Pull every line with "MINIO" from the data below and copy it.

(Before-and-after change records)
====================
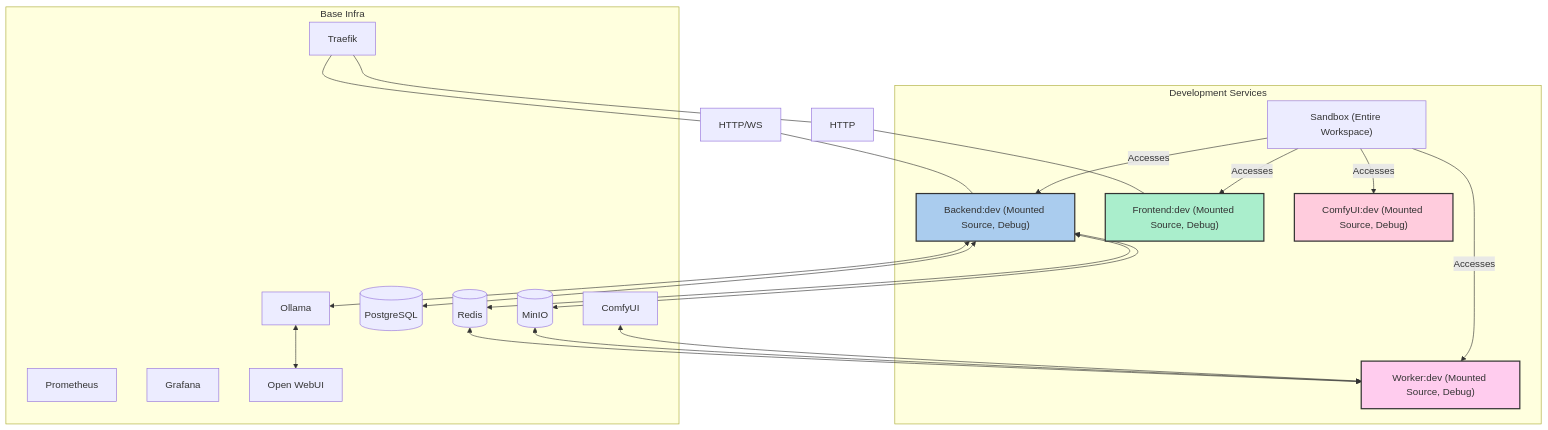
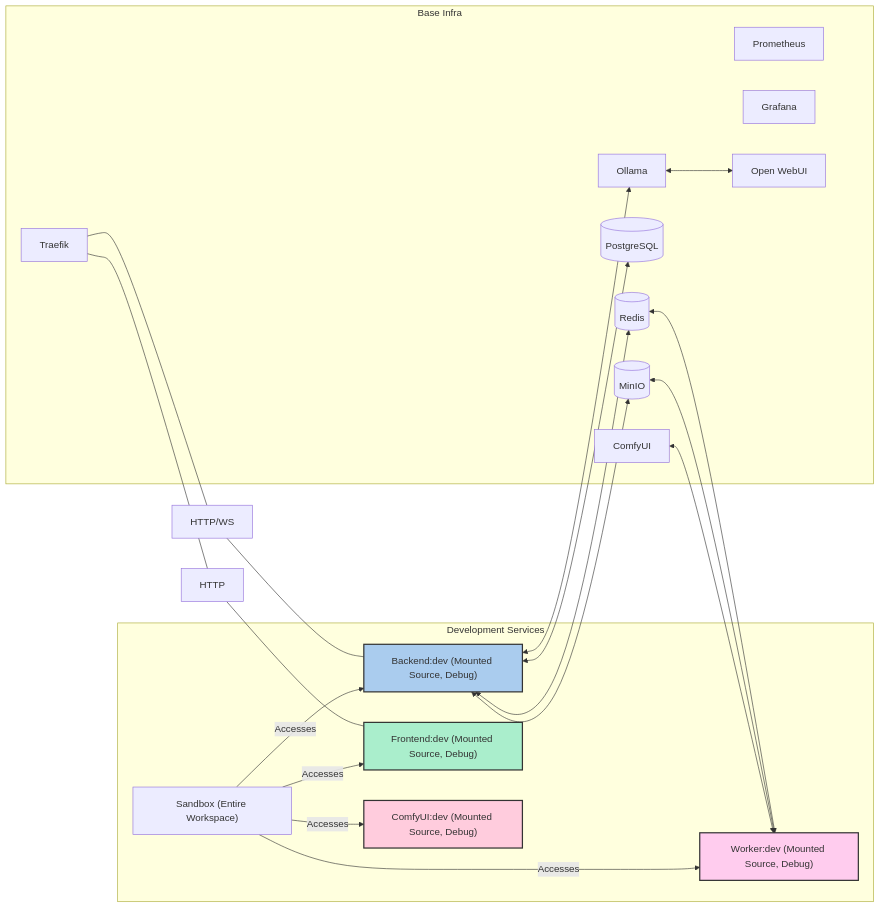
One commit to ktzevani/myspinbot changed the second of 2 diagrams in common/shared/analysis/platform_architecture_overview.md. Above: the diagram before and after it, drawn with Mermaid. The commit also changed other lines of this file and 1 other file, not shown here.

Commit message:
Documentation updates.

````diff
--- a/common/shared/analysis/platform_architecture_overview.md
+++ b/common/shared/analysis/platform_architecture_overview.md
@@ -97,44 +97,44 @@
 ```mermaid
-graph TD
+graph LR
     subgraph Base Infra
         T[Traefik]
         REDIS[(Redis)]
         POSTGRES[(PostgreSQL)]
         MINIO[(MinIO)]
         PROM[Prometheus]
         GRAFANA[Grafana]
         OLLAMA[Ollama]
         OPENWEBUI[Open WebUI]
         COMFYUI[ComfyUI]
     end
 
     subgraph Development Services
         API_DEV["Backend:dev (Mounted Source, Debug)"]
         UI_DEV["Frontend:dev (Mounted Source, Debug)"]
         WORKER_DEV["Worker:dev (Mounted Source, Debug)"]
         COMFYUI_DEV["ComfyUI:dev (Mounted Source, Debug)"]
         SANDBOX["Sandbox (Entire Workspace)"]
     end
 
     T --- HTTP/WS --- API_DEV
     T --- HTTP --- UI_DEV
     API_DEV <--> REDIS
     API_DEV <--> POSTGRES
     API_DEV <--> MINIO
     API_DEV <--> OLLAMA
 
     REDIS <--> WORKER_DEV
     MINIO <--> WORKER_DEV
     COMFYUI <--> WORKER_DEV
     OLLAMA <--> OPENWEBUI
 
     SANDBOX -- Accesses --> API_DEV
     SANDBOX -- Accesses --> UI_DEV
     SANDBOX -- Accesses --> WORKER_DEV
     SANDBOX -- Accesses --> COMFYUI_DEV
 
     style API_DEV fill:#ace,stroke:#333,stroke-width:2px
     style UI_DEV fill:#aec,stroke:#333,stroke-width:2px
     style WORKER_DEV fill:#fce,stroke:#333,stroke-width:2px
     style COMFYUI_DEV fill:#fcd,stroke:#333,stroke-width:2px
 ```
````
====================
[Finished task]
         MINIO[(MinIO)]
     API_DEV <--> MINIO
     MINIO <--> WORKER_DEV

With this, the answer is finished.